WORK ORDER: Write out the data word for word, taking care that no picture is carried over.

RECORDS FOR PROCESSING:
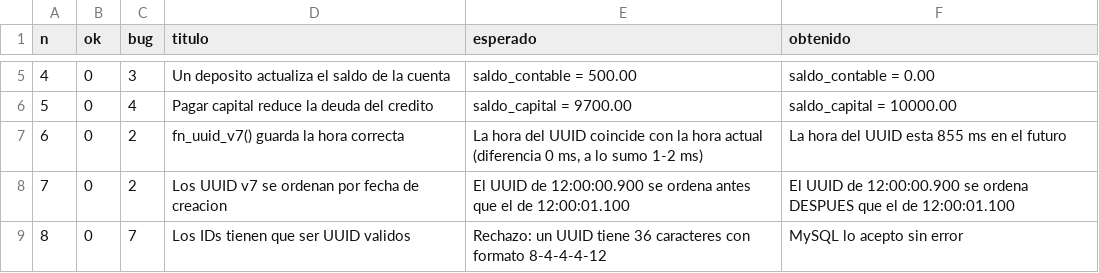
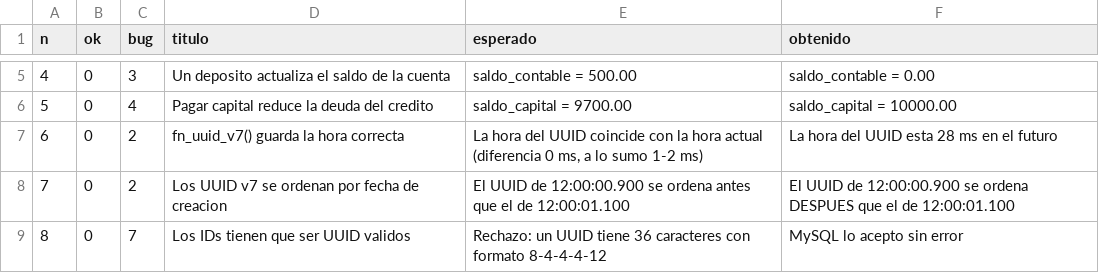
Before and after one commit to miguelpro324/bna-core-db, a CSV file: resultados/repro_mysql/resultado.csv, drawn as a sheet; only a part is shown, gaps mark what is left out.

```diff
--- a/resultados/repro_mysql/resultado.csv
+++ b/resultados/repro_mysql/resultado.csv
@@ -6,3 +6,3 @@ n,ok,bug,titulo,esperado,obtenido
 5,0,4,Pagar capital reduce la deuda del credito,saldo_capital = 9700.00,saldo_capital = 10000.00
-6,0,2,fn_uuid_v7() guarda la hora correcta,"La hora del UUID coincide con la hora actual (diferencia 0 ms, a lo sumo 1-2 ms)",La hora del UUID esta 855 ms en el futuro
+6,0,2,fn_uuid_v7() guarda la hora correcta,"La hora del UUID coincide con la hora actual (diferencia 0 ms, a lo sumo 1-2 ms)",La hora del UUID esta 28 ms en el futuro
 7,0,2,Los UUID v7 se ordenan por fecha de creacion,El UUID de 12:00:00.900 se ordena antes que el de 12:00:01.100,El UUID de 12:00:00.900 se ordena DESPUES que el de 12:00:01.100
```
Also changed, not shown: resultados/trazabilidad.csv, 8 other files.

EXERCISE OUTPUT:
Before and after one commit to miguelpro324/bna-core-db, a CSV file: resultados/repro_mysql/resultado.csv, drawn as a sheet; only a part is shown, gaps mark what is left out.

```diff
--- a/resultados/repro_mysql/resultado.csv
+++ b/resultados/repro_mysql/resultado.csv
@@ -6,3 +6,3 @@ n,ok,bug,titulo,esperado,obtenido
 5,0,4,Pagar capital reduce la deuda del credito,saldo_capital = 9700.00,saldo_capital = 10000.00
-6,0,2,fn_uuid_v7() guarda la hora correcta,"La hora del UUID coincide con la hora actual (diferencia 0 ms, a lo sumo 1-2 ms)",La hora del UUID esta 855 ms en el futuro
+6,0,2,fn_uuid_v7() guarda la hora correcta,"La hora del UUID coincide con la hora actual (diferencia 0 ms, a lo sumo 1-2 ms)",La hora del UUID esta 28 ms en el futuro
 7,0,2,Los UUID v7 se ordenan por fecha de creacion,El UUID de 12:00:00.900 se ordena antes que el de 12:00:01.100,El UUID de 12:00:00.900 se ordena DESPUES que el de 12:00:01.100
```
Also changed, not shown: resultados/trazabilidad.csv, 8 other files.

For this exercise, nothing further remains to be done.